*About this exercise*
Would you please output only the lines from the one containing "gen --> abi" through the end of the entries below, exactly as written?

*Source records*
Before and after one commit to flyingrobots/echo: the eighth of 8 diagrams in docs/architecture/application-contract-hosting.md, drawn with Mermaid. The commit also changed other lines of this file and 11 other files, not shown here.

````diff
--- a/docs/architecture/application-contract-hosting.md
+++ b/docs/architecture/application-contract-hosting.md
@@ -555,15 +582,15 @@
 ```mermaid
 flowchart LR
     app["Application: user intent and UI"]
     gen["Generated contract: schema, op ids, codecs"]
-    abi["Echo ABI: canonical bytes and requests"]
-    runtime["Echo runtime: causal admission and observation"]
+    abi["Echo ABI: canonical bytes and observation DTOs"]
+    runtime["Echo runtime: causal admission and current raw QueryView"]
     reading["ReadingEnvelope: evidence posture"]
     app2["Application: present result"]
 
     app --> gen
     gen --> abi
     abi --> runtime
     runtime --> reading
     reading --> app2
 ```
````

*Problem solution*
     gen --> abi
     abi --> runtime
     runtime --> reading
     reading --> app2
 ```
````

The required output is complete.